The opening session on Sunday, Sept. 16th, featured talks by two invited experts from outside UW who presented the big picture on observations of the glaciers in both Antarctica and Greenland. Dr. Christina Hulbe, from Portland State University, described the century to millennial scale variations of the various glaciers that make up the Ross Ice Shelf in West Antarctica based upon modeling of the observed features of the ice shelf. Dr. David Holland, from New York University Center for Atmosphere Ocean Science, described the ice-ocean interactions in the fjords of Greenland with a particular focus on Jacobshavn Isbrae Glacier.
The following three sessions were focused on the oceanography and ice shelves, the atmospheric forcing, and the role of the large-scale ocean circulation. Dr. Laurie Padman, Earth & Space Research, described efforts to model the coupled ocean-ice shelf-atmosphere system and its response to atmospheric and tidal forcing. Dr. Ian Joughin, from the Polar Science Center of the UW Applied Physics Laboratory, approached the interactions from the perspective of the response of the glacial ice sheets to changes in the forcing. After having Monday afternoon free to explore the island on a beautiful day, the group reconvened after dinner to learn more about the atmospheric circulation and its response to climate change. Dr. Dargan Frierson, UW Atmospheric Sciences, explained the zonally-symmetric response while Dr. Justin Wettstein, Univ. of Bergen, detailed the zonally-asymmetric atmospheric circulations in the high northern latitudes. During the final morning session, Drs. Greg Johnson (NOAA Pacific Marine Environmental Laboratory) and Alex Orsi (Texas A&M) described decadal changes in the properties of Antarctic Bottom Water – a water mass that is formed at specific locations on the Antarctic continental shelves.
In addition to the oral presentations, there were several posters displayed in the Dining Hall throughout the meeting – providing fodder for interesting discussions during the welcoming reception and encouraging interactions between graduate students and visiting researchers.

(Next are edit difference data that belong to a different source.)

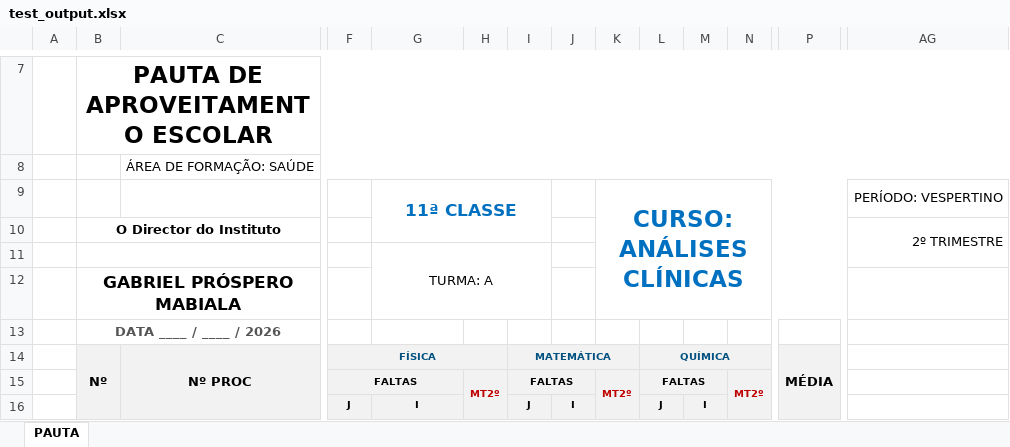
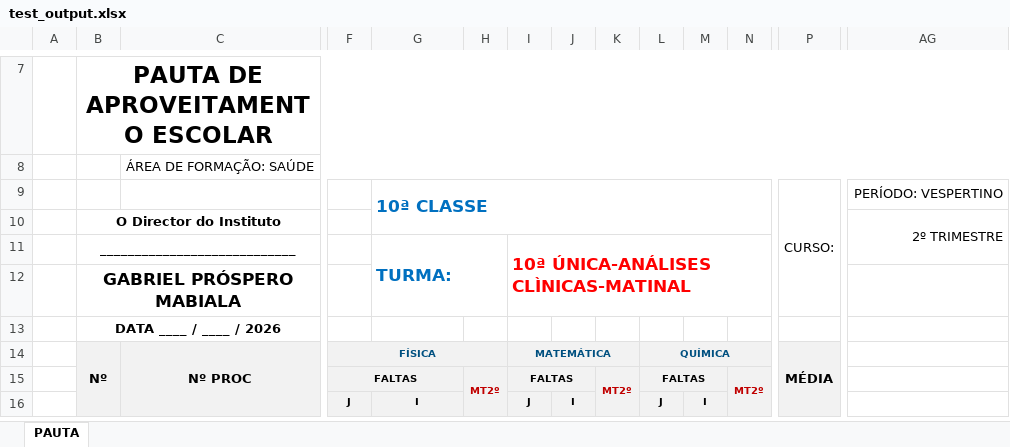
Before and after one commit to emanuel-malungo/systemSchool, an Excel workbook: jomorais-backend/scratch/test_output.xlsx, sheet PAUTA, drawn as a sheet; only a part is shown, gaps mark what is left out; values as stored, in another font and other column widths than the file's, no borders; charts and pictures not drawn; removed rows and columns are numbered as before the commit, all else as after; rows hold the shown columns only; the diff names each change by its address in the sheet, - before the commit and + after, or states it on an @@ line.

Commit message:
feat: implement pauta-excel utility for generating school report spreadsheets and add associated service logic

```diff
--- a/jomorais-backend/scratch/test_output.xlsx (sheet PAUTA)
+++ b/jomorais-backend/scratch/test_output.xlsx (sheet PAUTA)
-row 9:  |  |  |  | 11ª CLASSE |  |  |  | CURSO: ANÁLISES CLÍNICAS |  |  |  |  | PERÍODO: VESPERTINO
+row 9:  |  |  |  | 10ª CLASSE |  |  |  |  |  |  |  | CURSO: | PERÍODO: VESPERTINO
-B11: (empty)
+B11: ____________________________
-G11: TURMA: A
+G11: TURMA:
@@ G11 bold: off → on, text colour: black → #0070C0, text size: larger, alignment: center → left @@
-G11:I12 merged
+G11:H12 merged
-I11: (empty)
+I11: 10ª ÚNICA-ANÁLISES CLÌNICAS-MATINAL
+I11:N12 merged
-B13 text colour: #555555
+B13 text colour: black
```
Also changed, not shown: 6 other files.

– Mark Warner, Oceanography, co-convener of the 2012 PCC Summer Institute